“I took a conscious decision to take a break for one year. I thought it was important to take a break and reassess what I wanted to do. I believe when you get in to a rut you need to reassess,” Shruti told agencies.
The actor is now working on a Hindi as well as a Tamil movie and is venturing into production in a partnership with her mother.
“I am producing films and getting back into music full time. So, I needed to step back and kind of reorganise things. I believe it is important for an artiste to take some time off to be with themselves.
“I have been in films, but I always feel like an outsider. I think that’s my strength and my weakness. But I like to keep it to myself and do my job. I am not someone to look back and think about it,” she added.
Shurti was speaking on the sidelines of Lakme Fashion Week Winter/Festive 2018, where she walked the ramp for designers Saaksha and Kinni.
The actor said, even though she is conscious about her appearance, she does not believe in strictly following the fashion trends.
“There is a lot of emphasis on fashion these days. There are a lot of actors putting in much more efforts then I do. I can see that, people are very particular to know what is in vogue. I am not like that. I have always followed my own instincts in terms of fashion. Sometimes it works sometimes it doesn’t, but I always feel good about myself.
“I am conscious. But I don’t let myself follow every trend, because some of them are really ridiculous. For me it is more about feeling comfortable and confident, she said.
Saakhsha and Kinni’s collection titled “Raas”, presented a kaleidoscopic swirl of colour and freedom of movement.
The designer duo picked bold colours, playful prints and original embroideries for their new range, which also incorporates extensive use of Bandhani, Patola and Ikat.

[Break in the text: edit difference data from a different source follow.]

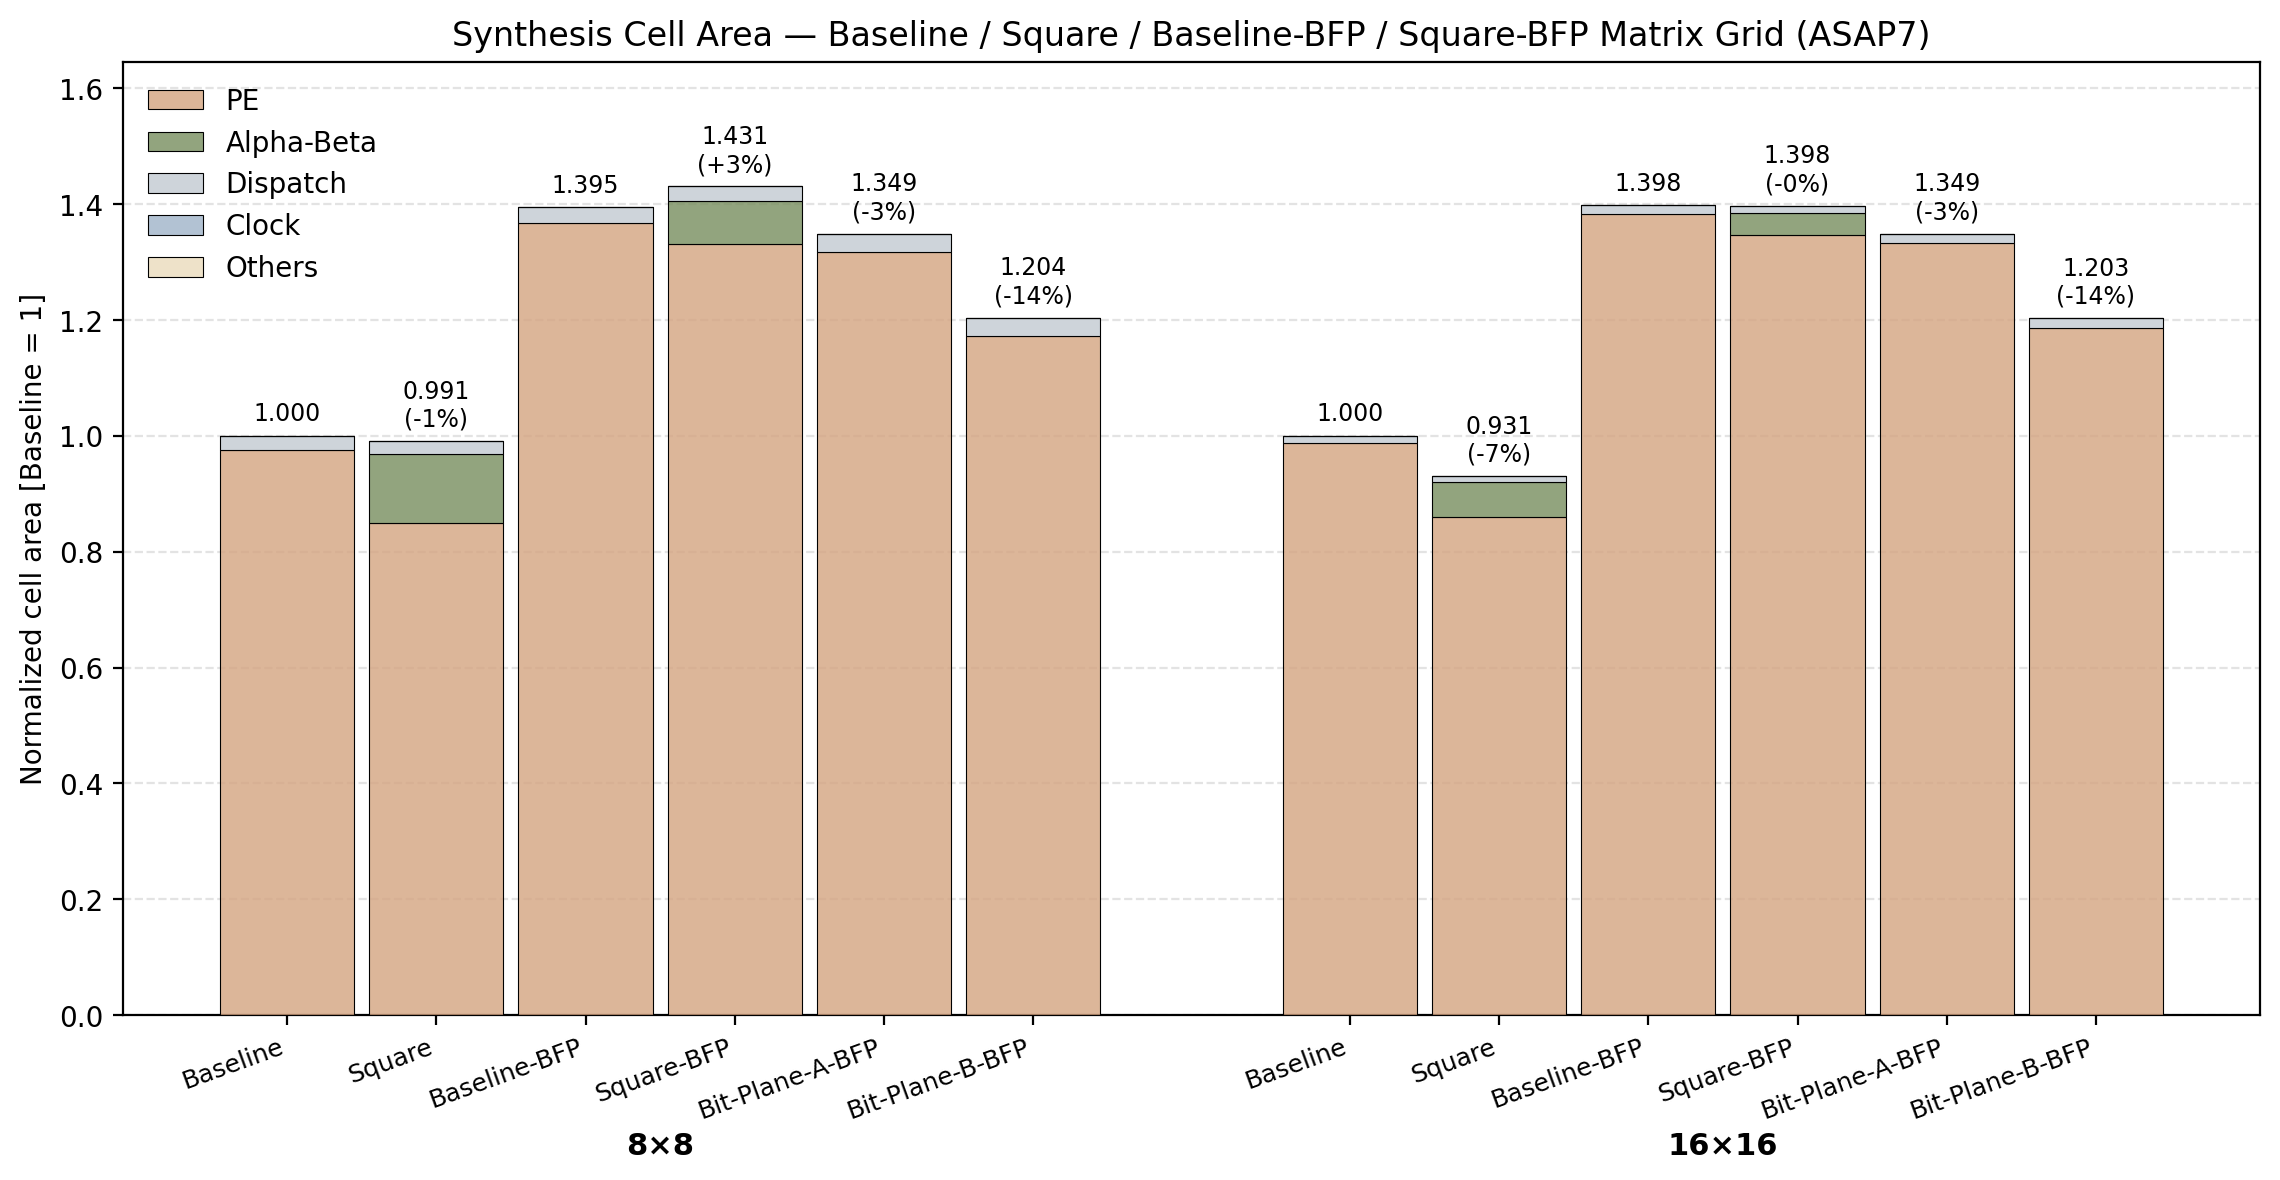
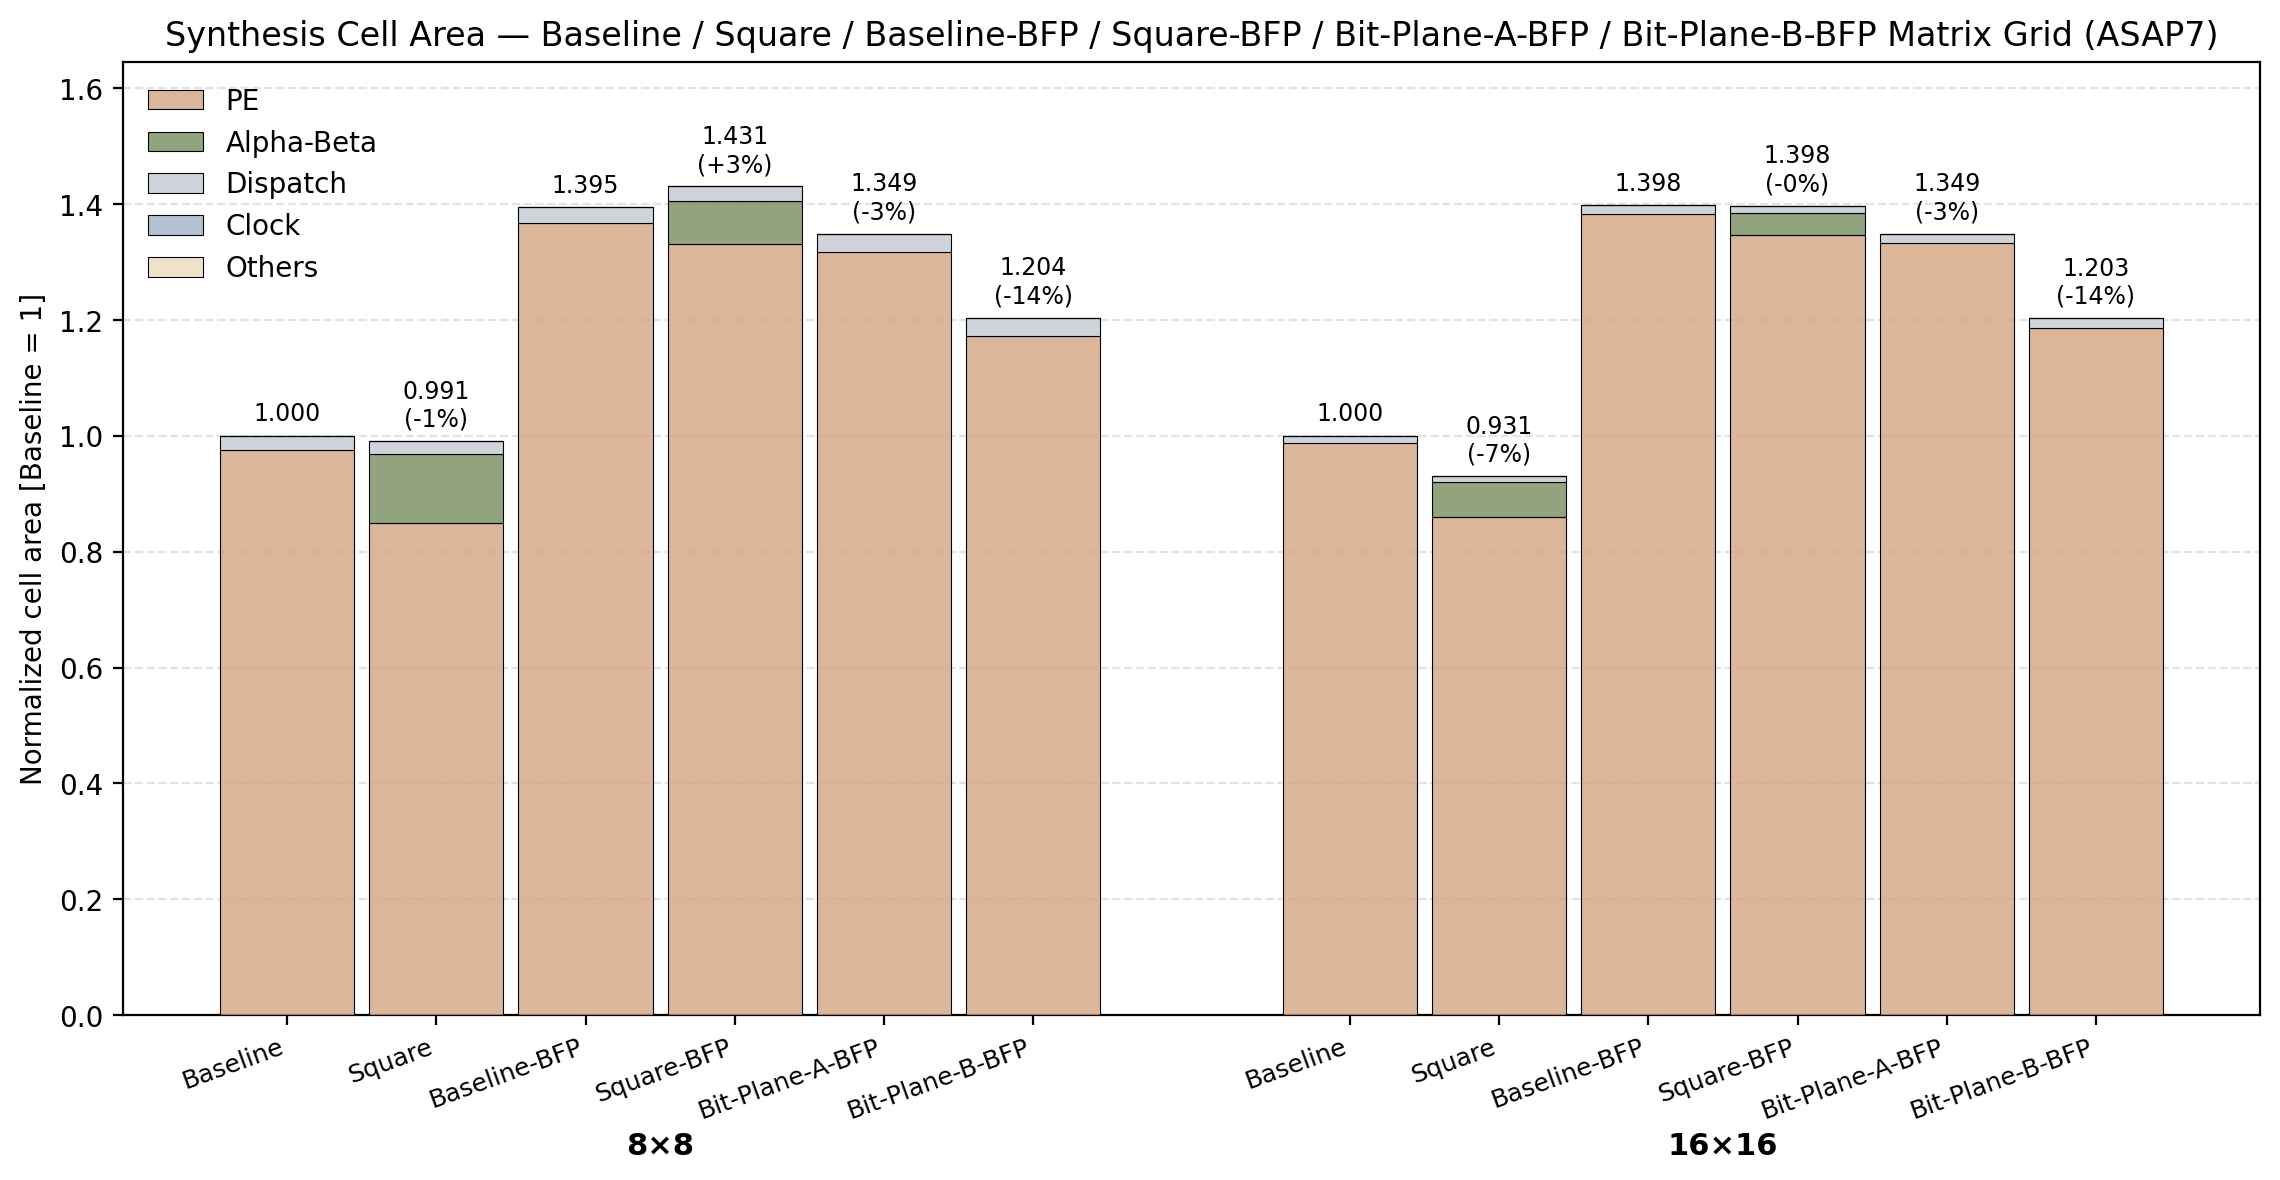
Fixed charts.

Changed region(s): [[0.0934, 0.0, 0.6539, 0.061], [0.6851, 0.0, 0.9654, 0.061]]

diff --git a/projects/ai-core/doc/charts/hist_syn_area.py b/projects/ai-core/doc/charts/hist_syn_area.py
@@ -166,7 +166,7 @@ for gi, sz in enumerate(SIZES):
             ha="center", va="top", fontsize=11, fontweight="bold")
 
 ax.set_ylabel("Normalized cell area [Baseline = 1]")
-ax.set_title("Synthesis Cell Area — Baseline / Square / Baseline-BFP / Square-BFP Matrix Grid (ASAP7)")
+ax.set_title(f"Synthesis Cell Area — {' / '.join(VARIANTS)} Matrix Grid (ASAP7)")
 ax.set_ylim(0, max(tot) * 1.15)
 ax.grid(axis="y", linestyle="--", alpha=0.35, zorder=0)
 

diff --git a/projects/ai-core/doc/charts/hist_syn_pwr.py b/projects/ai-core/doc/charts/hist_syn_pwr.py
@@ -144,7 +144,7 @@ for gi, sz in enumerate(SIZES):
             ha="center", va="top", fontsize=11, fontweight="bold")
 
 ax.set_ylabel("Normalized dynamic power [Baseline = 1]")
-ax.set_title("Dynamic Power — Baseline / Square / Baseline-BFP / Square-BFP Matrix Grid (ASAP7)")
+ax.set_title(f"Dynamic Power — {' / '.join(VARIANTS)} Matrix Grid (ASAP7)")
 ax.set_ylim(0, max(tot) * 1.15)
 ax.grid(axis="y", linestyle="--", alpha=0.35, zorder=0)
 
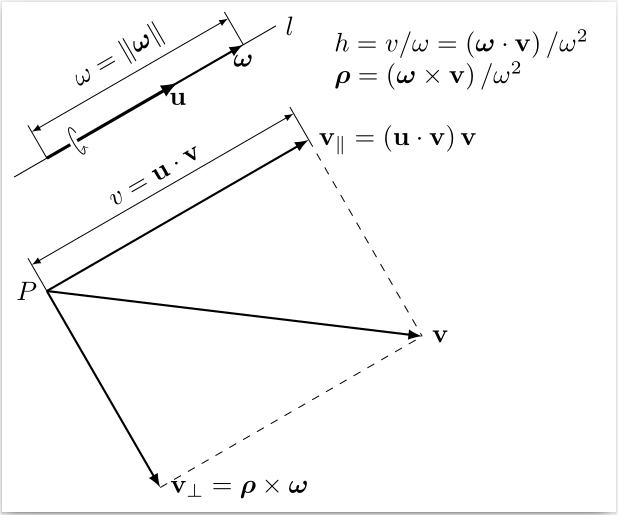
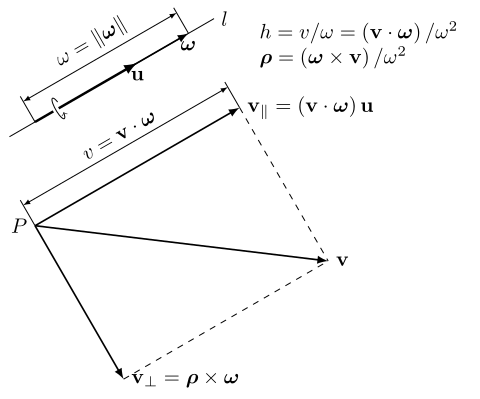
修改计算向量公式的错误。

diff --git a/Lie/notes/01/twist-07.tex b/Lie/notes/01/twist-07.tex
@@ -23,14 +23,14 @@
 
 \begin{scope} [rotate=30]
 
-\draw[thick,->,>=latex] ( 0.0,0.0) -- (4.0, 0.0) node [right] {$\mathbf{v}_\parallel = \left(\mathbf{u} \cdot \mathbf{v}\right)\mathbf{v}$};
+\draw[thick,->,>=latex] ( 0.0,0.0) -- (4.0, 0.0) node [right] {$\mathbf{v}_\parallel = \left(\mathbf{v} \cdot \boldsymbol{\omega}\right)\mathbf{u}$};
 \draw[thick,->,>=latex] ( 0.0,0.0) -- (0.0,-3.0) node [right] {$\mathbf{v}_\perp=\boldsymbol{\rho} \times \boldsymbol{\omega}$};
 \draw[thick,->,>=latex] ( 0.0,0.0) node [left] {$P$} -- (4.0,-3.0) node [right] {$\mathbf{v}$};
 %\draw[very thick,->,>=latex] ( 0.0,0.0) -- (2.0,0.0) node [below] {$\mathbf{u}$};
 
 \draw[very thin] (0.0, 0.0) -- (0.0,0.5) ;
 \draw[very thin] (4.0, 0.0) -- (4.0,0.5) ;
-\draw[very thin,<->,>=latex] (0.0, 0.4) -- node [above, rotate=30] {$v=\mathbf{u} \cdot \mathbf{v}$} (4.0,0.4) ;
+\draw[very thin,<->,>=latex] (0.0, 0.4) -- node [above, rotate=30] {$v=\mathbf{v} \cdot \boldsymbol{\omega}$} (4.0,0.4) ;
 
 \draw[very thin,dashed] (4.0, 0.0) -- (4.0,-3.0) ;
 \draw[very thin,dashed] (0.0,-3.0) -- (4.0,-3.0) ;
@@ -38,7 +38,7 @@
 \end{scope}
 
 \node[above right] at (3.5, 2.5) {$\begin{array}{l}
-h=v/\omega=\left(\boldsymbol{\omega}\cdot\mathbf{v}\right)/\omega^{2}\\
+h=v/\omega=\left(\mathbf{v} \cdot \boldsymbol{\omega}\right)/\omega^{2}\\
 \boldsymbol{\rho}=\left(\boldsymbol{\omega}\times\mathbf{v}\right)/\omega^{2}
 \end{array}$};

They also reinterpreted the can-weaving tradition of Gujarat’s Kotwalia tribe with the help of metal-and-thread interweaving techniques.